MADISON, WI; SPRINGFIELD, IL; PHOENIX, AZ, April 15, 2005 (LifeSiteNews.com) – Governors in two states are mandating that pharmacists, irregardless of their deeply-held religious beliefs, dispense abortifacient birth-control and morning-after pills.
Arizona Democratic Governor Janet Napolitano vetoed conscience legislation Wednesday that would have allowed pharmacists the right to refuse sales of abortifacients like the birth control and morning-after pills.
“Pharmacies and other health care service providers have no right to interfere in the lawful personal medical decisions made by patients and their doctors,” she claimed in her veto, as reported by the dailystar.com.
Arizona Catholic Conference executive director Ron Johnson said Napolitano's veto is a civil rights abuse against Catholics who cannot, in good conscience, dispense the medications.
Illinois Governor Rod Blagojevich meanwhile filed an emergency amendment to the state code April 1, requiring pharmacists to dispense medication – even if filling the prescriptions violate their conscience and religious beliefs. Illinois State had in place conscience legislation, exempting pharmacists from dispensing drugs that conflict with their religious views.
The American Center for Law and Justice is defending two pharmacists who are challenging the governor’s mandate. “This directive is not only legally flawed but it puts pharmacists in the untenable position of having to choose between adhering to their religious beliefs and violating a law that could cost them their jobs,” said Francis J. Manion, Senior Counsel of the ACLJ.
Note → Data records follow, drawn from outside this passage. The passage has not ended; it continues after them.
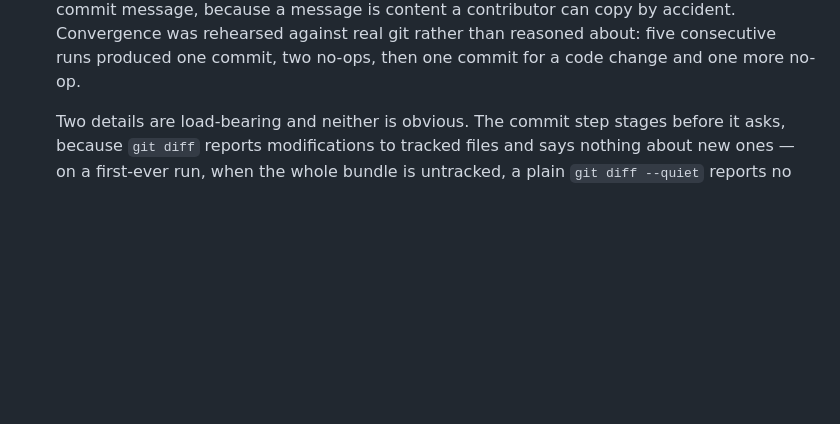
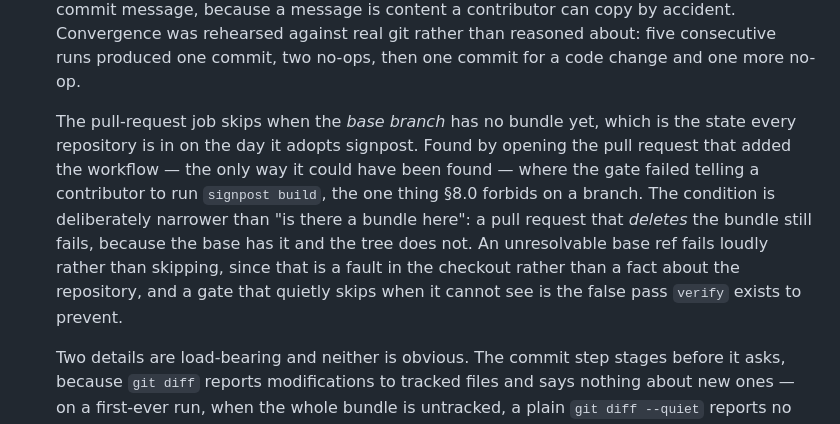
Before and after one commit to 3rg0n/signpost, a Markdown page: CHANGELOG.md, the part around the change. Drawn GitHub-style; blank space fills up the shorter version.

Commit message:
Record the bootstrap skip in the changelog
Co-Authored-By: Claude Opus 5 <noreply@anthropic.com>

```diff
--- a/CHANGELOG.md
+++ b/CHANGELOG.md
@@ -218,6 +218,17 @@ All notable changes to this project are documented here. Format follows
   copy by accident. Convergence was rehearsed against real git rather than
   reasoned about: five consecutive runs produced one commit, two no-ops, then one
   commit for a code change and one more no-op.
+
+  The pull-request job skips when the *base branch* has no bundle yet, which is the
+  state every repository is in on the day it adopts signpost. Found by opening the
+  pull request that added the workflow — the only way it could have been found — where
+  the gate failed telling a contributor to run `signpost build`, the one thing §8.0
+  forbids on a branch. The condition is deliberately narrower than "is there a bundle
+  here": a pull request that *deletes* the bundle still fails, because the base has it
+  and the tree does not. An unresolvable base ref fails loudly rather than skipping,
+  since that is a fault in the checkout rather than a fact about the repository, and a
+  gate that quietly skips when it cannot see is the false pass `verify` exists to
+  prevent.
 
   Two details are load-bearing and neither is obvious. The commit step stages
   before it asks, because `git diff` reports modifications to tracked files and
```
Meanwhile, Wisconsin pharmacist Neil Noesen, who in 2002 refused to fill a prescription for oral contraceptives on the grounds that to do so was in violation of his religious principles, was reprimanded Wednesday by his pharmacy board, who also set limits on his license to practice as a pharmacist.
The limits include advanced written notification to employers about what drugs he will refuse to dispense, and what procedures he will take to ensure the patient has access to the medication. In addition, Noesen was required to pay $20,000 towards the costs of the proceedings, and attend six hours of continuing education in pharmacy practice.
LifeSiteNews.com reported in May 2004 that a woman had filed a complaint of unprofessional conduct against Noesen with the Wisconsin Department of Regulation and Licensing. Noesen refused to accept a settlement fine of US $250 and is contested the charge.